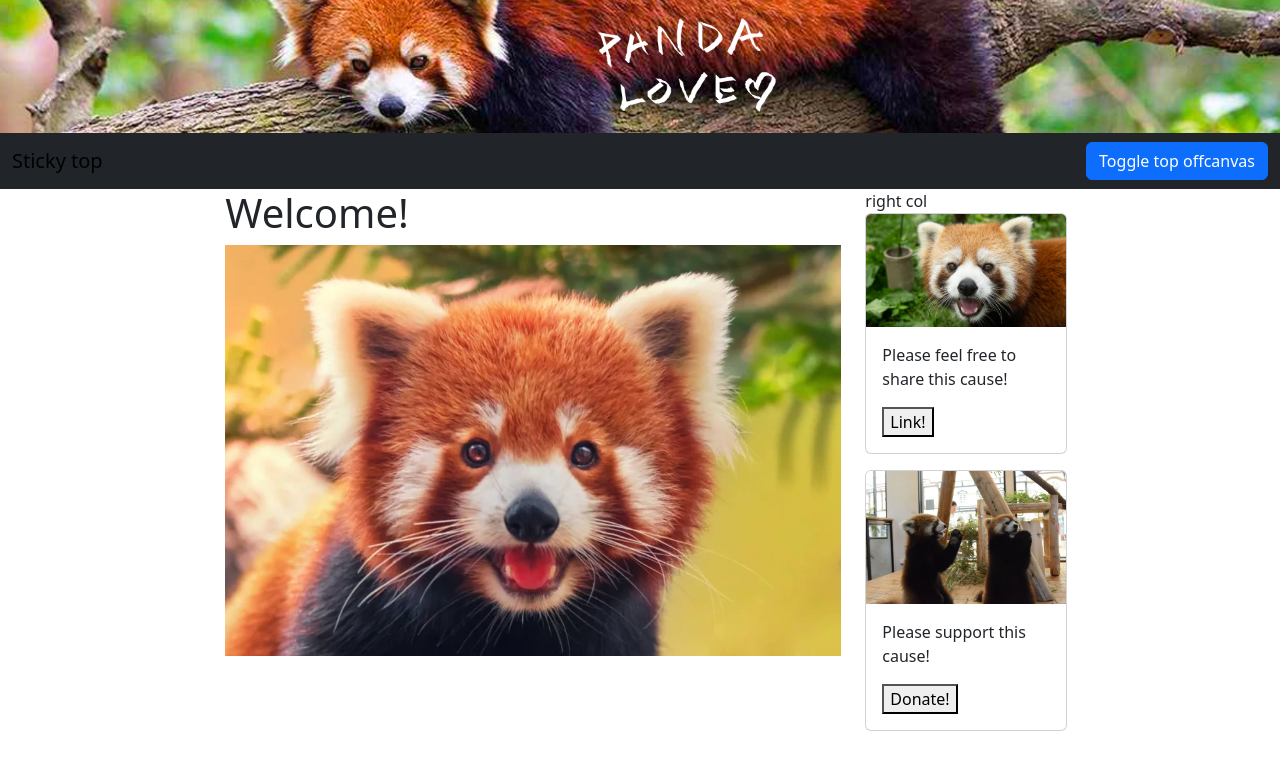
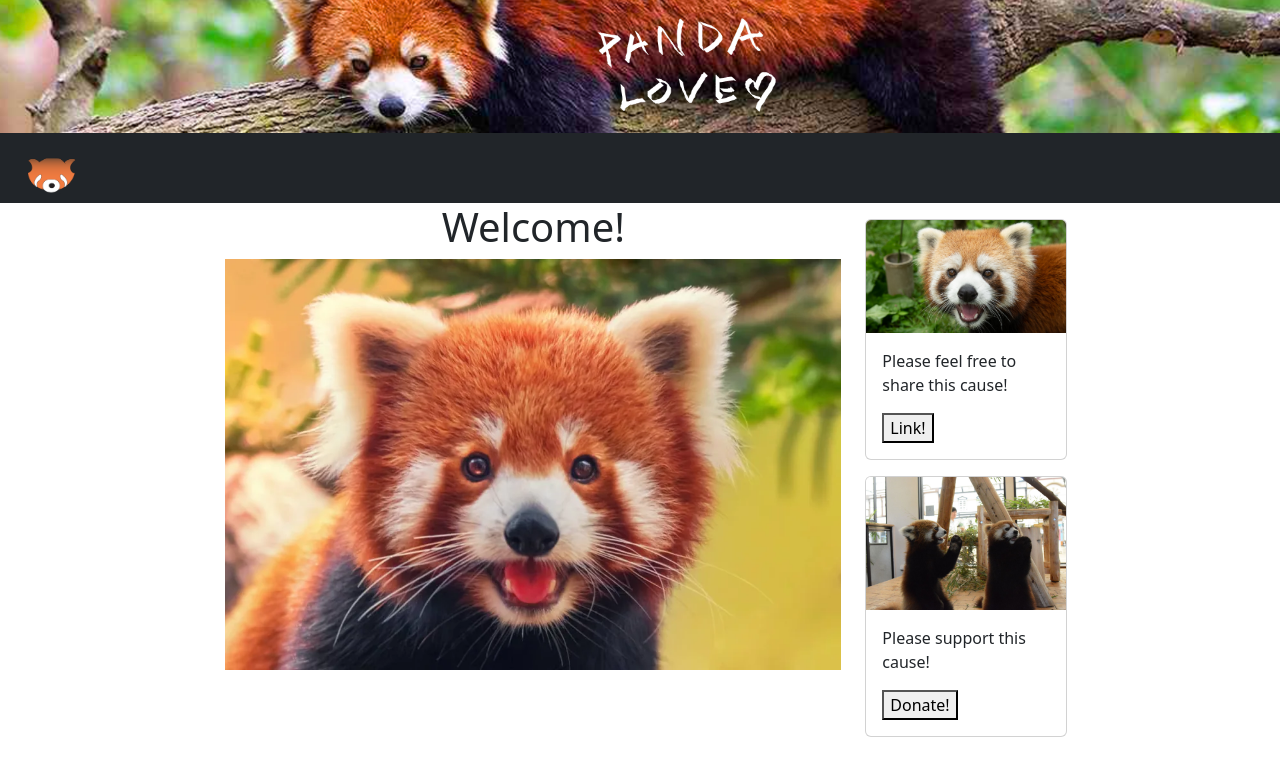
Before and after one commit to nosferav/2023IST-Website-Aarav.S, a plain HTML site: page index.html in a window 1280 px wide. Drawn offline with nearby package versions, Linux system fonts and the light colour scheme.

Commit message:
MAJORITY OF HOMPAGE/PAGE TEMPLATE DONE CARDS LEFT TO DO

```diff
--- a/index.html
+++ b/index.html
@@ -50,11 +50,11 @@ container {border:1px solid red;}
 <!-- nav starts-->
 
 
-  <nav class="navbar sticky-top bg-dark">
+  <nav class="navbar sticky-top bg-dark" style="height:70px">
 	<div class="container-fluid">
-	  <a class="navbar-brand" href="about:blank">Sticky top</a>
-			<button class="btn btn-primary" type="button" data-bs-toggle="offcanvas" data-bs-target="#offcanvasStart" aria-controls="offcanvasStart" style="float:left">Toggle top offcanvas</button>
-
+			<button class="btn btn-primary" type="button" data-bs-toggle="offcanvas" data-bs-target="#offcanvasStart" aria-controls="offcanvasStart" style="background-color:transparent; border:1px; width: fit-content; height:auto; position: sticky; float: left; ">
+			<img style="width:100%; height:50px;" src="images/panda logo no text.png">
+		</button>
 		<div class="offcanvas offcanvas-start" tabindex="-1" id="offcanvasStart" aria-labelledby="offcanvasStartLabel">
 		<div class="offcanvas-header">
 			<h5 class="offcanvas-title" id="offcanvasStartLabel">Offcanvas top</h5>
@@ -91,17 +91,16 @@ container {border:1px solid red;}
 			<!-- CONTENT ENDS HERE -->
 			</div>
 		<div class="col-sm">
-		right col
 		<!-- SHARE CARD STARTS HERE -->
-		<div class="col-sm-6 mb-3">
-			<div class="card" style="min-width: 12rem; object-fit: contain;">
+		<div class="col-sm-6 mb-3 ">
+			<div class="card " style="min-width: 12rem; object-fit: contain; margin-top: 1rem">
 				<img src="images/share_smilepanda.png" class="card-img-top" />
 				<div class="card-body">
 			<p class="card-text">Please feel free to share this cause!</p>
 			<button onclick="myFunction()">Link!</button>
 				</div>
 		  </div>
-		</div>
+		  </div>
 		<!-- SHARE CARD ENDS HERE -->
 
 
--- a/style.css
+++ b/style.css
@@ -1,5 +1,7 @@
-
-.card {
+h1 {
+	text-align: center;
+  }
+card {
 	min-width: 12rem;
 	object-fit: contain;
 }
```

» Work item: The records are to be returned word for word, without any of their pictures.

» The answer:
Before and after one commit to nosferav/2023IST-Website-Aarav.S, a plain HTML site: page index.html in a window 1280 px wide. Drawn offline with nearby package versions, Linux system fonts and the light colour scheme.

Commit message:
MAJORITY OF HOMPAGE/PAGE TEMPLATE DONE CARDS LEFT TO DO

```diff
--- a/index.html
+++ b/index.html
@@ -50,11 +50,11 @@ container {border:1px solid red;}
 <!-- nav starts-->
 
 
-  <nav class="navbar sticky-top bg-dark">
+  <nav class="navbar sticky-top bg-dark" style="height:70px">
 	<div class="container-fluid">
-	  <a class="navbar-brand" href="about:blank">Sticky top</a>
-			<button class="btn btn-primary" type="button" data-bs-toggle="offcanvas" data-bs-target="#offcanvasStart" aria-controls="offcanvasStart" style="float:left">Toggle top offcanvas</button>
-
+			<button class="btn btn-primary" type="button" data-bs-toggle="offcanvas" data-bs-target="#offcanvasStart" aria-controls="offcanvasStart" style="background-color:transparent; border:1px; width: fit-content; height:auto; position: sticky; float: left; ">
+			<img style="width:100%; height:50px;" src="images/panda logo no text.png">
+		</button>
 		<div class="offcanvas offcanvas-start" tabindex="-1" id="offcanvasStart" aria-labelledby="offcanvasStartLabel">
 		<div class="offcanvas-header">
 			<h5 class="offcanvas-title" id="offcanvasStartLabel">Offcanvas top</h5>
@@ -91,17 +91,16 @@ container {border:1px solid red;}
 			<!-- CONTENT ENDS HERE -->
 			</div>
 		<div class="col-sm">
-		right col
 		<!-- SHARE CARD STARTS HERE -->
-		<div class="col-sm-6 mb-3">
-			<div class="card" style="min-width: 12rem; object-fit: contain;">
+		<div class="col-sm-6 mb-3 ">
+			<div class="card " style="min-width: 12rem; object-fit: contain; margin-top: 1rem">
 				<img src="images/share_smilepanda.png" class="card-img-top" />
 				<div class="card-body">
 			<p class="card-text">Please feel free to share this cause!</p>
 			<button onclick="myFunction()">Link!</button>
 				</div>
 		  </div>
-		</div>
+		  </div>
 		<!-- SHARE CARD ENDS HERE -->
 
 
--- a/style.css
+++ b/style.css
@@ -1,5 +1,7 @@
-
-.card {
+h1 {
+	text-align: center;
+  }
+card {
 	min-width: 12rem;
 	object-fit: contain;
 }
```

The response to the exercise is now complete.